Task prompt: Without including any picture, return the complete set of records exactly.

Supplied data:
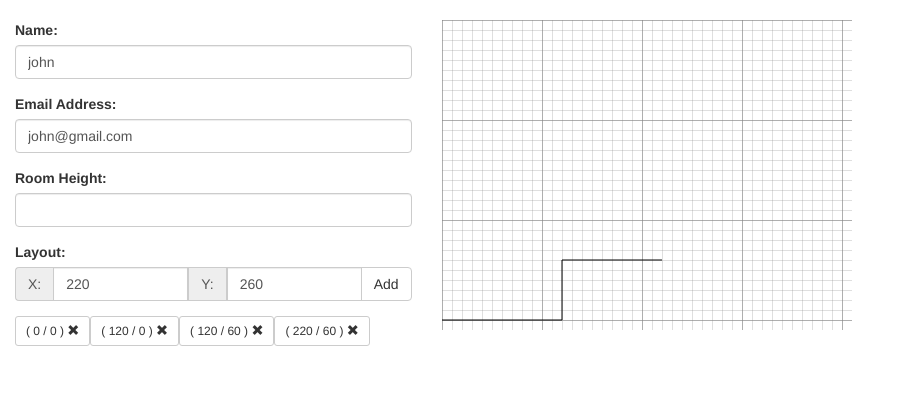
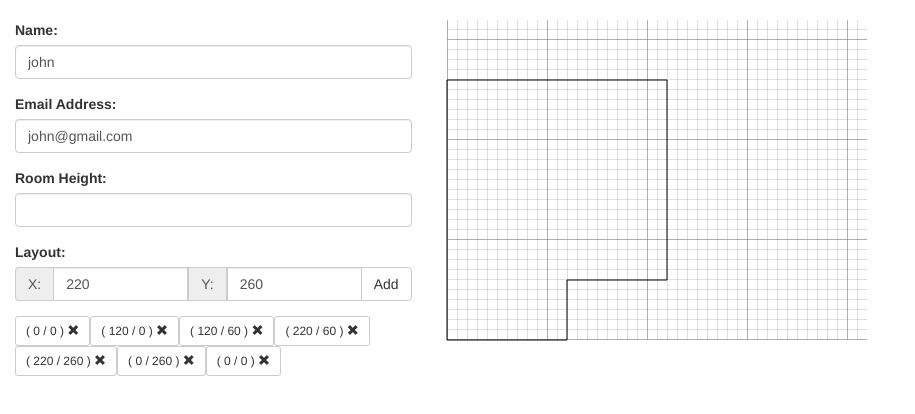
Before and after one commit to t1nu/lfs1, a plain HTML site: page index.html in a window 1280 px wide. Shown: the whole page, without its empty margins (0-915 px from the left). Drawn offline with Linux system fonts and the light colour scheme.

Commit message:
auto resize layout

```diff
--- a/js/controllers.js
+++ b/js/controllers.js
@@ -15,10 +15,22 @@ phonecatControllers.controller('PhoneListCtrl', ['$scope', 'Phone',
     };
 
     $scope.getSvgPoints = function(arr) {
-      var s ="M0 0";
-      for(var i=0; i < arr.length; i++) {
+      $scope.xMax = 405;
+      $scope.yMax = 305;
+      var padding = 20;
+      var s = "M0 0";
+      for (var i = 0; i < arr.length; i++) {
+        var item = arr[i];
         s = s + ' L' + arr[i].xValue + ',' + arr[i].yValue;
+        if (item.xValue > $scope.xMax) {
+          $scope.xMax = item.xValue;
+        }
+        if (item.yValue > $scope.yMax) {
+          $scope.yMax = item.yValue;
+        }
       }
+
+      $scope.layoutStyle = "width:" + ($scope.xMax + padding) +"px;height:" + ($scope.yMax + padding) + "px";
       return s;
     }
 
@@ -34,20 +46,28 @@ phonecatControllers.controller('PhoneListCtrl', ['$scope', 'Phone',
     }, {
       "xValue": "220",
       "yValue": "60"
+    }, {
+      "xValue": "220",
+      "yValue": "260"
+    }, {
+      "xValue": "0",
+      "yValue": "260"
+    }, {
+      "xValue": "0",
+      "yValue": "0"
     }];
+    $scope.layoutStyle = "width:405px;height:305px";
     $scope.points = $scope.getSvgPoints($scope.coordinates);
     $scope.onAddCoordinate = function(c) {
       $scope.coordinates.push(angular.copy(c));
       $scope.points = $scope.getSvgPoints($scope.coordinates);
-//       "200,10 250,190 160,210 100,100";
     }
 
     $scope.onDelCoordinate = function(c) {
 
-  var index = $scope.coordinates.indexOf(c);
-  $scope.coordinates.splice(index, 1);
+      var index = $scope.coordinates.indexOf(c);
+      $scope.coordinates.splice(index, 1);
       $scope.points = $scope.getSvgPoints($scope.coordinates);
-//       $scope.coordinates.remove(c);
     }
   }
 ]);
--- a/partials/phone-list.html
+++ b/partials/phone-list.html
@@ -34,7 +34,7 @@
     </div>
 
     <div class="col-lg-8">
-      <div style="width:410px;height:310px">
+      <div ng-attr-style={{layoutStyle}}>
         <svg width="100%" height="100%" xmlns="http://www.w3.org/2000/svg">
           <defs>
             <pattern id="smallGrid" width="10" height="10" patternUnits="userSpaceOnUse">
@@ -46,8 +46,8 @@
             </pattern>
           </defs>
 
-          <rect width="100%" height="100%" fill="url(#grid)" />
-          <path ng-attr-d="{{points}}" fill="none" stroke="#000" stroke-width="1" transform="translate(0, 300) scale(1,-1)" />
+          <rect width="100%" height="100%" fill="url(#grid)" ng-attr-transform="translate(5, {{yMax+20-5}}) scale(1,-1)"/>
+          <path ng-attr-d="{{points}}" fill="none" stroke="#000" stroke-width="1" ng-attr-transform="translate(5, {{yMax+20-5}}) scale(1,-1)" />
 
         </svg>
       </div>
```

Expected answer:
Before and after one commit to t1nu/lfs1, a plain HTML site: page index.html in a window 1280 px wide. Shown: the whole page, without its empty margins (0-915 px from the left). Drawn offline with Linux system fonts and the light colour scheme.

Commit message:
auto resize layout

```diff
--- a/js/controllers.js
+++ b/js/controllers.js
@@ -15,10 +15,22 @@ phonecatControllers.controller('PhoneListCtrl', ['$scope', 'Phone',
     };
 
     $scope.getSvgPoints = function(arr) {
-      var s ="M0 0";
-      for(var i=0; i < arr.length; i++) {
+      $scope.xMax = 405;
+      $scope.yMax = 305;
+      var padding = 20;
+      var s = "M0 0";
+      for (var i = 0; i < arr.length; i++) {
+        var item = arr[i];
         s = s + ' L' + arr[i].xValue + ',' + arr[i].yValue;
+        if (item.xValue > $scope.xMax) {
+          $scope.xMax = item.xValue;
+        }
+        if (item.yValue > $scope.yMax) {
+          $scope.yMax = item.yValue;
+        }
       }
+
+      $scope.layoutStyle = "width:" + ($scope.xMax + padding) +"px;height:" + ($scope.yMax + padding) + "px";
       return s;
     }
 
@@ -34,20 +46,28 @@ phonecatControllers.controller('PhoneListCtrl', ['$scope', 'Phone',
     }, {
       "xValue": "220",
       "yValue": "60"
+    }, {
+      "xValue": "220",
+      "yValue": "260"
+    }, {
+      "xValue": "0",
+      "yValue": "260"
+    }, {
+      "xValue": "0",
+      "yValue": "0"
     }];
+    $scope.layoutStyle = "width:405px;height:305px";
     $scope.points = $scope.getSvgPoints($scope.coordinates);
     $scope.onAddCoordinate = function(c) {
       $scope.coordinates.push(angular.copy(c));
       $scope.points = $scope.getSvgPoints($scope.coordinates);
-//       "200,10 250,190 160,210 100,100";
     }
 
     $scope.onDelCoordinate = function(c) {
 
-  var index = $scope.coordinates.indexOf(c);
-  $scope.coordinates.splice(index, 1);
+      var index = $scope.coordinates.indexOf(c);
+      $scope.coordinates.splice(index, 1);
       $scope.points = $scope.getSvgPoints($scope.coordinates);
-//       $scope.coordinates.remove(c);
     }
   }
 ]);
--- a/partials/phone-list.html
+++ b/partials/phone-list.html
@@ -34,7 +34,7 @@
     </div>
 
     <div class="col-lg-8">
-      <div style="width:410px;height:310px">
+      <div ng-attr-style={{layoutStyle}}>
         <svg width="100%" height="100%" xmlns="http://www.w3.org/2000/svg">
           <defs>
             <pattern id="smallGrid" width="10" height="10" patternUnits="userSpaceOnUse">
@@ -46,8 +46,8 @@
             </pattern>
           </defs>
 
-          <rect width="100%" height="100%" fill="url(#grid)" />
-          <path ng-attr-d="{{points}}" fill="none" stroke="#000" stroke-width="1" transform="translate(0, 300) scale(1,-1)" />
+          <rect width="100%" height="100%" fill="url(#grid)" ng-attr-transform="translate(5, {{yMax+20-5}}) scale(1,-1)"/>
+          <path ng-attr-d="{{points}}" fill="none" stroke="#000" stroke-width="1" ng-attr-transform="translate(5, {{yMax+20-5}}) scale(1,-1)" />
 
         </svg>
       </div>
```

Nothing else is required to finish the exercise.